Try it ▸ The word to find is "texto". Copy each line of the material that contains it.
◆ ◆ ◆ ◆ ◆ ◆ ◆
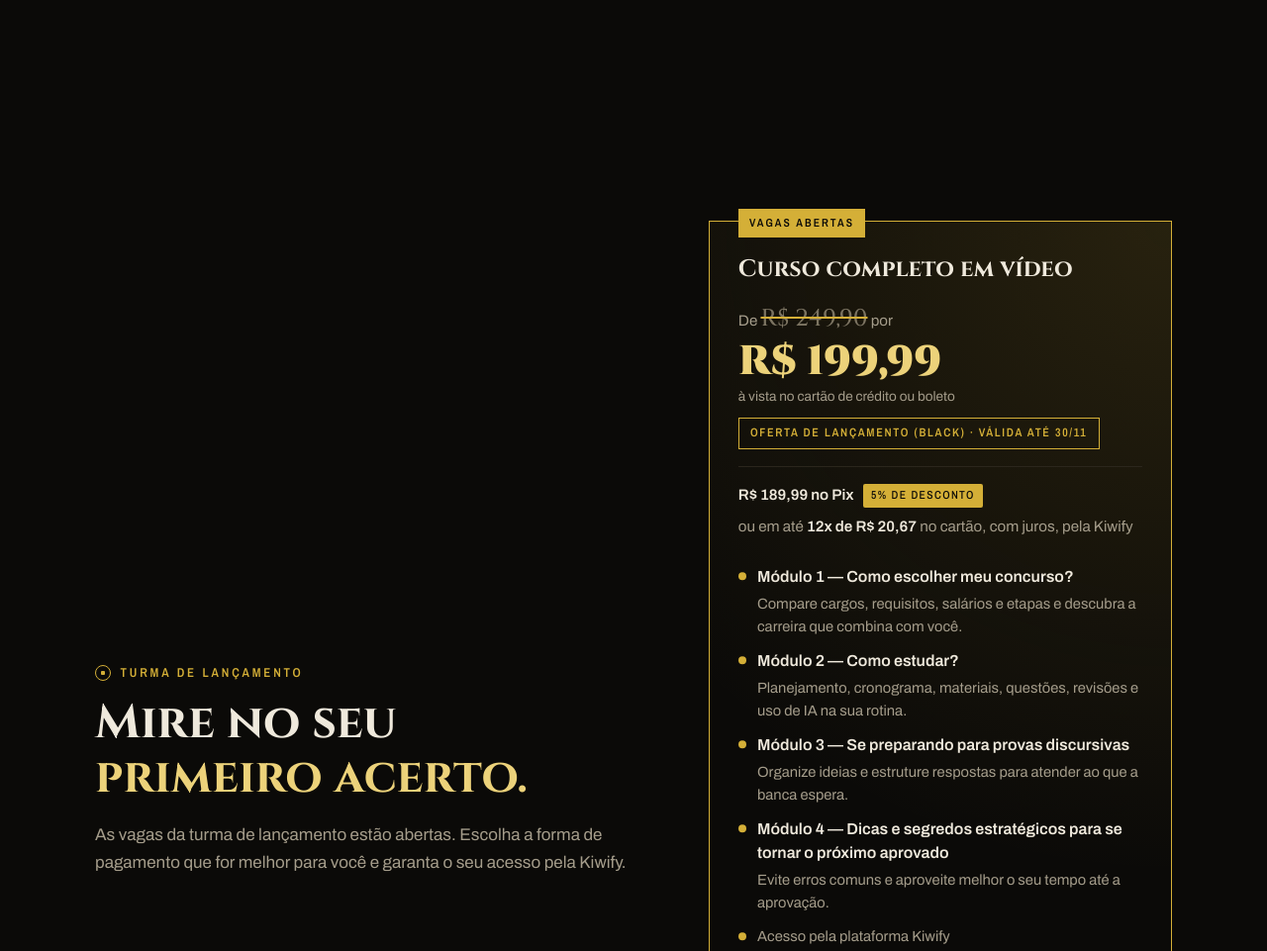
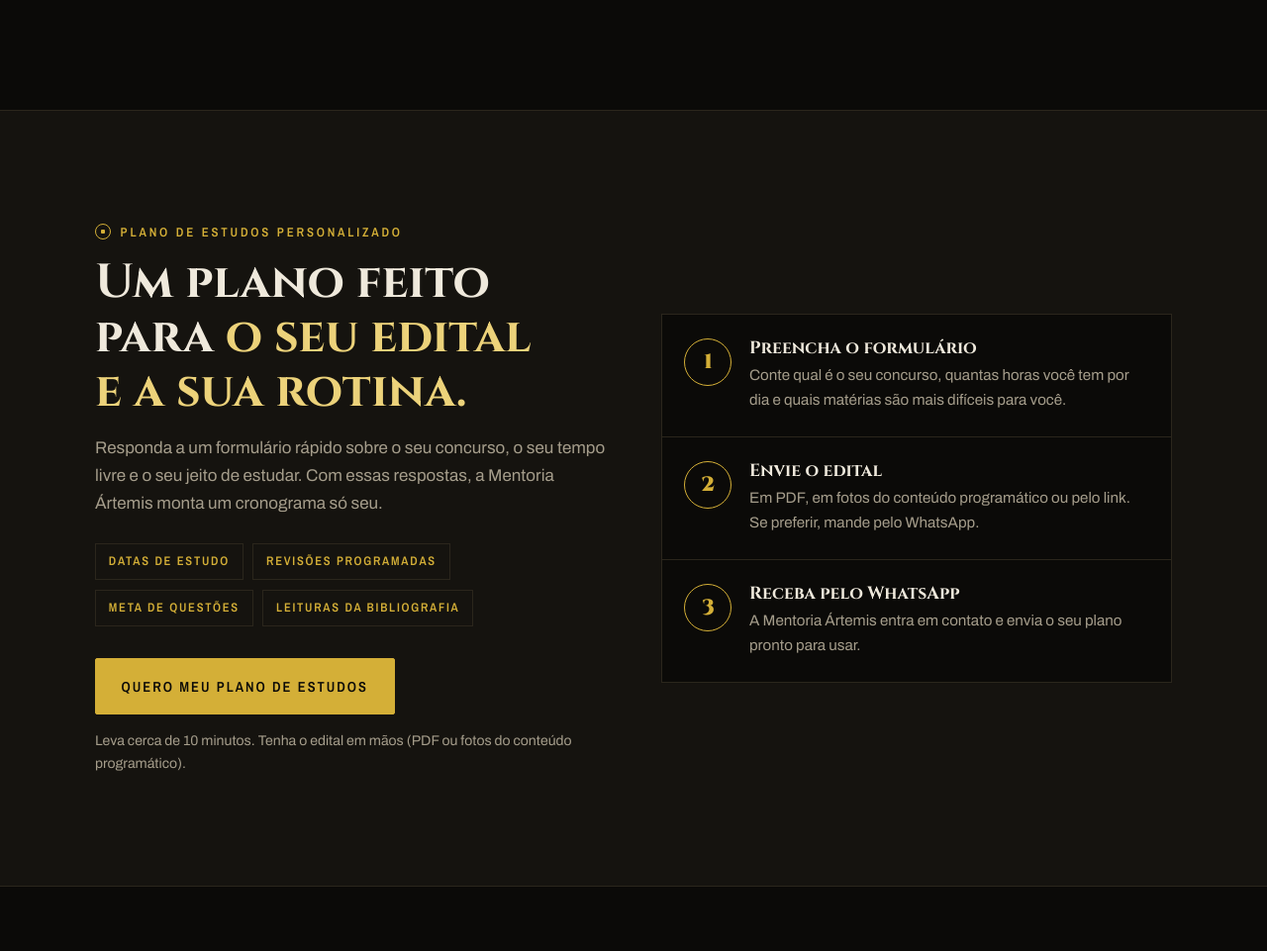
Before and after one commit to douglassouzadf/Mentoria-Artemis, a plain HTML site: page index.html in a window 1280 px wide. Shown: the part 4859-5820 px from the top of the page at 99% size. Drawn offline with nearby package versions, Linux system fonts and the light colour scheme.

Commit message:
Add files via upload

```diff
--- a/index.html
+++ b/index.html
@@ -285,6 +285,22 @@ a { color: inherit; }
 }
 @media (max-width: 480px) { .manual-lista { grid-template-columns: 1fr; } }
 
+/* 8c) PLANO DE ESTUDOS — texto e botão à esquerda, os 3 passos à direita */
+.plano-estudos { display: grid; grid-template-columns: 1fr 1fr; gap: 3.5rem; align-items: center; }
+.plano-estudos > * { min-width: 0; }
+/* "Etiquetas" com o que vem no plano */
+.plano-inclui { list-style: none; padding: 0; margin: 1.6rem 0 2rem; display: flex; flex-wrap: wrap; gap: .6rem; }
+.plano-inclui li { font-family: var(--f-rotulo); font-weight: 600; font-size: .78rem; letter-spacing: .14em; text-transform: uppercase; color: var(--dourado); border: 1px solid var(--linha); padding: .45rem .8rem; }
+.plano-nota { margin-top: .9rem; font-size: .88rem; color: var(--texto-suave); }
+/* Os 3 passos: cada número fica dentro de uma pequena mira dourada */
+.passos { list-style: none; padding: 0; margin: 0; display: grid; gap: 1px; background: var(--linha); border: 1px solid var(--linha); }
+.passos li { background: var(--preto); padding: 1.5rem 1.4rem; display: grid; grid-template-columns: auto 1fr; gap: 1.1rem; align-items: start; }
+.passos .num { width: 48px; height: 48px; border-radius: 50%; border: 1.5px solid var(--dourado); display: grid; place-items: center; font-family: var(--f-titulo); font-weight: 900; font-size: 1.3rem; color: var(--dourado); }
+.passos h3 { font-size: 1.1rem; }
+.passos p { color: var(--texto-suave); font-size: .95rem; margin-top: .3rem; }
+@media (max-width: 820px) { .plano-estudos { grid-template-columns: 1fr; gap: 2.5rem; } }
+@media (max-width: 480px) { .plano-estudos .botao { width: 100%; } }
+
 /* 9) OFERTA */
 .oferta { display: grid; grid-template-columns: 1.1fr .9fr; gap: 3rem; align-items: center; }
 .oferta > * { min-width: 0; }
@@ -417,6 +433,7 @@ a { color: inherit; }
       <a href="#mentoria">Curso</a>
       <a href="#manual">Manual grátis</a>
       <a href="#editais">Editais verticalizados</a>
+      <a href="#plano-de-estudos">Plano de estudos</a>
       <a href="#novidades">Novidades</a>
       <a href="#duvidas">Dúvidas</a>
     </nav>
@@ -627,6 +644,34 @@ a { color: inherit; }
         </div>
         <a class="botao" href="editais-gratis.html">Quero meu edital</a>
       </div>
+    </div>
+  </section>
+
+  <!-- ===================== PLANO DE ESTUDOS =====================
+       O botão leva para plano-de-estudos.html. Essa página de passagem
+       deixa o Cloudflare contar o clique e, em seguida, abre o Formulário Google.
+       O link do formulário fica SÓ no plano-de-estudos.html. -->
+  <section class="secao faixa" id="plano-de-estudos">
+    <div class="miolo plano-estudos">
+      <div>
+        <p class="rotulo">Plano de estudos personalizado</p>
+        <h2 class="titulo-secao">Um plano feito para <em>o seu edital e a sua rotina.</em></h2>
+        <p class="intro">Responda a um formulário rápido sobre o seu concurso, o seu tempo livre e o seu jeito de estudar. Com essas respostas, a Mentoria Ártemis monta um cronograma só seu.</p>
+        <ul class="plano-inclui">
+          <li>Datas de estudo</li>
+          <li>Revisões programadas</li>
+          <li>Meta de questões</li>
+          <li>Leituras da bibliografia</li>
+        </ul>
+        <a class="botao" href="plano-de-estudos.html">Quero meu plano de estudos</a>
+        <p class="plano-nota">Leva cerca de 10 minutos. Tenha o edital em mãos (PDF ou fotos do conteúdo programático).</p>
+      </div>
+
+      <ol class="passos">
+        <li class="revelar"><span class="num">1</span><div><h3>Preencha o formulário</h3><p>Conte qual é o seu concurso, quantas horas você tem por dia e quais matérias são mais difíceis para você.</p></div></li>
+        <li class="revelar"><span class="num">2</span><div><h3>Envie o edital</h3><p>Em PDF, em fotos do conteúdo programático ou pelo link. Se preferir, mande pelo WhatsApp.</p></div></li>
+        <li class="revelar"><span class="num">3</span><div><h3>Receba pelo WhatsApp</h3><p>A Mentoria Ártemis entra em contato e envia o seu plano pronto para usar.</p></div></li>
+      </ol>
     </div>
   </section>
 
```
Also changed, not shown: plano-de-estudos.html (added, +69 -0 lines).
◆ ◆ ◆ ◆ ◆ ◆ ◆
Result of this exercise ▸
+/* 8c) PLANO DE ESTUDOS — texto e botão à esquerda, os 3 passos à direita */
+.plano-nota { margin-top: .9rem; font-size: .88rem; color: var(--texto-suave); }
+.passos p { color: var(--texto-suave); font-size: .95rem; margin-top: .3rem; }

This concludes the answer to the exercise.